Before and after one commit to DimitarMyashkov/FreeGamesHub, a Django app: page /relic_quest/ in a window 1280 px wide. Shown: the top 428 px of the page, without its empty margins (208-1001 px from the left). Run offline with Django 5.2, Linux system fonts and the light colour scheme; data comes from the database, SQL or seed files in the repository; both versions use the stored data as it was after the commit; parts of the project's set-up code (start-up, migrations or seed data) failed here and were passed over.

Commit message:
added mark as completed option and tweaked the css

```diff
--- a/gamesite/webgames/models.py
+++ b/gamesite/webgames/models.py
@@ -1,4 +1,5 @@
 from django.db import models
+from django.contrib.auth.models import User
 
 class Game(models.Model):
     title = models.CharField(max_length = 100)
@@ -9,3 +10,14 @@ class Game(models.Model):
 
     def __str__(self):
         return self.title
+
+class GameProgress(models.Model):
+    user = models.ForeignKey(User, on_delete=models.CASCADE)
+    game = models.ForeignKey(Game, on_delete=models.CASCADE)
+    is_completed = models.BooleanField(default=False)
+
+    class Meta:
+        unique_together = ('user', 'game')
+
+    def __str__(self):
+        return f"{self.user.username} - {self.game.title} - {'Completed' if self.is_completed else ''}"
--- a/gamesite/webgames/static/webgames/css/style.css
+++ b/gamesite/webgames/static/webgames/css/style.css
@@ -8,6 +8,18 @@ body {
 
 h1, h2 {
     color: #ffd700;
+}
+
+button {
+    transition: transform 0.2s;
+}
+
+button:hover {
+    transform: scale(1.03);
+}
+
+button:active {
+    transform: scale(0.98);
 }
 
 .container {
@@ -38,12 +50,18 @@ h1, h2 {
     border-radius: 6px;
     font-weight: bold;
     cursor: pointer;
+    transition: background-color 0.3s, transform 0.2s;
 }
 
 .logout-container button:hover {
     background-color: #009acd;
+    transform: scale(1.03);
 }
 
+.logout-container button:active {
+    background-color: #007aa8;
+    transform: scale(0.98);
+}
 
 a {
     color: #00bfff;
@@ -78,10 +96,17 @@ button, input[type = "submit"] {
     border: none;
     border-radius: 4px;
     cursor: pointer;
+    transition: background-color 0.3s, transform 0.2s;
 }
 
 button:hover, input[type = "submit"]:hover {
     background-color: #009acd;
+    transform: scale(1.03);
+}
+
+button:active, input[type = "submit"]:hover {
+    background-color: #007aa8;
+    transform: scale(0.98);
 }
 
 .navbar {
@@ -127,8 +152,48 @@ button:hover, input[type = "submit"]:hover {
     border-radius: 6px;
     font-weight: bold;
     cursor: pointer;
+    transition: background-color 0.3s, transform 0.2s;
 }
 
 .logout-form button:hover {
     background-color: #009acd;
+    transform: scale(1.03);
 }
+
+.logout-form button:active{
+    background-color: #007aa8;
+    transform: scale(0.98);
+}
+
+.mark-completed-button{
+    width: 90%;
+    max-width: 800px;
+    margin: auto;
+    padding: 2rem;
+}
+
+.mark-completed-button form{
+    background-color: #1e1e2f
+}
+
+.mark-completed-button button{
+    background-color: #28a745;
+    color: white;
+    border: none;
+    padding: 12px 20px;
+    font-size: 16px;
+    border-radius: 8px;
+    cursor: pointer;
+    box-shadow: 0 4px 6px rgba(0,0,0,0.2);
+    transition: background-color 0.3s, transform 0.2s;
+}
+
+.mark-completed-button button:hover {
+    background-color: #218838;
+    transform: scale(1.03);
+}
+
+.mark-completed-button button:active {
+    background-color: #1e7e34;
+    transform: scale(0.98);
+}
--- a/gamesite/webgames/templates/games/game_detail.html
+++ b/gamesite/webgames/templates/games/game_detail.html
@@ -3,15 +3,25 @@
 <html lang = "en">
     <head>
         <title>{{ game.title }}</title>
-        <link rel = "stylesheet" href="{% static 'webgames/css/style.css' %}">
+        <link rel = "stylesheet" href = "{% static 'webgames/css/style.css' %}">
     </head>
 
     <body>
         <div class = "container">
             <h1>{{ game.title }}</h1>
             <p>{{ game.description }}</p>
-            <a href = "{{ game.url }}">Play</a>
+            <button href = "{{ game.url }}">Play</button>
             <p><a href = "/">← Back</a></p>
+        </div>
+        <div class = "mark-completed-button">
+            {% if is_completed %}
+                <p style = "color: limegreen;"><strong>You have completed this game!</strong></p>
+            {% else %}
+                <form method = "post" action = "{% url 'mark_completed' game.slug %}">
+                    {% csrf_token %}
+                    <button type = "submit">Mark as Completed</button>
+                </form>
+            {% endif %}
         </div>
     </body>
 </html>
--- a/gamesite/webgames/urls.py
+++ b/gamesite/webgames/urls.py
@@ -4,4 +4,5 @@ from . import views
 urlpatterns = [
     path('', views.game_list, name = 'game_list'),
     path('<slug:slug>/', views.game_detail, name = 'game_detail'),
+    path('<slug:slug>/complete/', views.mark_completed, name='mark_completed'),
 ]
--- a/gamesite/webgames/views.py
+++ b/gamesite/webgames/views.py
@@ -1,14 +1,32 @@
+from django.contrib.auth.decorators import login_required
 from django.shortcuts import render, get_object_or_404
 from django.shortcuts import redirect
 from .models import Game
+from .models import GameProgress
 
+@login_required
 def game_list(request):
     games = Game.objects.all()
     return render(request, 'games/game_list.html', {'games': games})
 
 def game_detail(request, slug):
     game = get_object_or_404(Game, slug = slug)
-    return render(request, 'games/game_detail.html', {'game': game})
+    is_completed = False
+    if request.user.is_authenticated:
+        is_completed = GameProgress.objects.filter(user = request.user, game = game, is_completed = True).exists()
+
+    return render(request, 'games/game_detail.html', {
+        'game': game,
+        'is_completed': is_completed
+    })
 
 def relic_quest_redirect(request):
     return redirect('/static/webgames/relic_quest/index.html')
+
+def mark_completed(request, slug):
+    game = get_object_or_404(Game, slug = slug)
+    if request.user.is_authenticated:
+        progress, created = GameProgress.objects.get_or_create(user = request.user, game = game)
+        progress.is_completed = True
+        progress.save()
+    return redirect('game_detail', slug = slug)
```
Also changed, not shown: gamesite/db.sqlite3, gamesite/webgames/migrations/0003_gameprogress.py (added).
..............................
> _REQUIRED ACTION_
Would you restate the entries word for word, omitting none?

> _EXERCISE RESPONSE_
Before and after one commit to DimitarMyashkov/FreeGamesHub, a Django app: page /relic_quest/ in a window 1280 px wide. Shown: the top 428 px of the page, without its empty margins (208-1001 px from the left). Run offline with Django 5.2, Linux system fonts and the light colour scheme; data comes from the database, SQL or seed files in the repository; both versions use the stored data as it was after the commit; parts of the project's set-up code (start-up, migrations or seed data) failed here and were passed over.

Commit message:
added mark as completed option and tweaked the css

```diff
--- a/gamesite/webgames/models.py
+++ b/gamesite/webgames/models.py
@@ -1,4 +1,5 @@
 from django.db import models
+from django.contrib.auth.models import User
 
 class Game(models.Model):
     title = models.CharField(max_length = 100)
@@ -9,3 +10,14 @@ class Game(models.Model):
 
     def __str__(self):
         return self.title
+
+class GameProgress(models.Model):
+    user = models.ForeignKey(User, on_delete=models.CASCADE)
+    game = models.ForeignKey(Game, on_delete=models.CASCADE)
+    is_completed = models.BooleanField(default=False)
+
+    class Meta:
+        unique_together = ('user', 'game')
+
+    def __str__(self):
+        return f"{self.user.username} - {self.game.title} - {'Completed' if self.is_completed else ''}"
--- a/gamesite/webgames/static/webgames/css/style.css
+++ b/gamesite/webgames/static/webgames/css/style.css
@@ -8,6 +8,18 @@ body {
 
 h1, h2 {
     color: #ffd700;
+}
+
+button {
+    transition: transform 0.2s;
+}
+
+button:hover {
+    transform: scale(1.03);
+}
+
+button:active {
+    transform: scale(0.98);
 }
 
 .container {
@@ -38,12 +50,18 @@ h1, h2 {
     border-radius: 6px;
     font-weight: bold;
     cursor: pointer;
+    transition: background-color 0.3s, transform 0.2s;
 }
 
 .logout-container button:hover {
     background-color: #009acd;
+    transform: scale(1.03);
 }
 
+.logout-container button:active {
+    background-color: #007aa8;
+    transform: scale(0.98);
+}
 
 a {
     color: #00bfff;
@@ -78,10 +96,17 @@ button, input[type = "submit"] {
     border: none;
     border-radius: 4px;
     cursor: pointer;
+    transition: background-color 0.3s, transform 0.2s;
 }
 
 button:hover, input[type = "submit"]:hover {
     background-color: #009acd;
+    transform: scale(1.03);
+}
+
+button:active, input[type = "submit"]:hover {
+    background-color: #007aa8;
+    transform: scale(0.98);
 }
 
 .navbar {
@@ -127,8 +152,48 @@ button:hover, input[type = "submit"]:hover {
     border-radius: 6px;
     font-weight: bold;
     cursor: pointer;
+    transition: background-color 0.3s, transform 0.2s;
 }
 
 .logout-form button:hover {
     background-color: #009acd;
+    transform: scale(1.03);
 }
+
+.logout-form button:active{
+    background-color: #007aa8;
+    transform: scale(0.98);
+}
+
+.mark-completed-button{
+    width: 90%;
+    max-width: 800px;
+    margin: auto;
+    padding: 2rem;
+}
+
+.mark-completed-button form{
+    background-color: #1e1e2f
+}
+
+.mark-completed-button button{
+    background-color: #28a745;
+    color: white;
+    border: none;
+    padding: 12px 20px;
+    font-size: 16px;
+    border-radius: 8px;
+    cursor: pointer;
+    box-shadow: 0 4px 6px rgba(0,0,0,0.2);
+    transition: background-color 0.3s, transform 0.2s;
+}
+
+.mark-completed-button button:hover {
+    background-color: #218838;
+    transform: scale(1.03);
+}
+
+.mark-completed-button button:active {
+    background-color: #1e7e34;
+    transform: scale(0.98);
+}
--- a/gamesite/webgames/templates/games/game_detail.html
+++ b/gamesite/webgames/templates/games/game_detail.html
@@ -3,15 +3,25 @@
 <html lang = "en">
     <head>
         <title>{{ game.title }}</title>
-        <link rel = "stylesheet" href="{% static 'webgames/css/style.css' %}">
+        <link rel = "stylesheet" href = "{% static 'webgames/css/style.css' %}">
     </head>
 
     <body>
         <div class = "container">
             <h1>{{ game.title }}</h1>
             <p>{{ game.description }}</p>
-            <a href = "{{ game.url }}">Play</a>
+            <button href = "{{ game.url }}">Play</button>
             <p><a href = "/">← Back</a></p>
+        </div>
+        <div class = "mark-completed-button">
+            {% if is_completed %}
+                <p style = "color: limegreen;"><strong>You have completed this game!</strong></p>
+            {% else %}
+                <form method = "post" action = "{% url 'mark_completed' game.slug %}">
+                    {% csrf_token %}
+                    <button type = "submit">Mark as Completed</button>
+                </form>
+            {% endif %}
         </div>
     </body>
 </html>
--- a/gamesite/webgames/urls.py
+++ b/gamesite/webgames/urls.py
@@ -4,4 +4,5 @@ from . import views
 urlpatterns = [
     path('', views.game_list, name = 'game_list'),
     path('<slug:slug>/', views.game_detail, name = 'game_detail'),
+    path('<slug:slug>/complete/', views.mark_completed, name='mark_completed'),
 ]
--- a/gamesite/webgames/views.py
+++ b/gamesite/webgames/views.py
@@ -1,14 +1,32 @@
+from django.contrib.auth.decorators import login_required
 from django.shortcuts import render, get_object_or_404
 from django.shortcuts import redirect
 from .models import Game
+from .models import GameProgress
 
+@login_required
 def game_list(request):
     games = Game.objects.all()
     return render(request, 'games/game_list.html', {'games': games})
 
 def game_detail(request, slug):
     game = get_object_or_404(Game, slug = slug)
-    return render(request, 'games/game_detail.html', {'game': game})
+    is_completed = False
+    if request.user.is_authenticated:
+        is_completed = GameProgress.objects.filter(user = request.user, game = game, is_completed = True).exists()
+
+    return render(request, 'games/game_detail.html', {
+        'game': game,
+        'is_completed': is_completed
+    })
 
 def relic_quest_redirect(request):
     return redirect('/static/webgames/relic_quest/index.html')
+
+def mark_completed(request, slug):
+    game = get_object_or_404(Game, slug = slug)
+    if request.user.is_authenticated:
+        progress, created = GameProgress.objects.get_or_create(user = request.user, game = game)
+        progress.is_completed = True
+        progress.save()
+    return redirect('game_detail', slug = slug)
```
Also changed, not shown: gamesite/db.sqlite3, gamesite/webgames/migrations/0003_gameprogress.py (added).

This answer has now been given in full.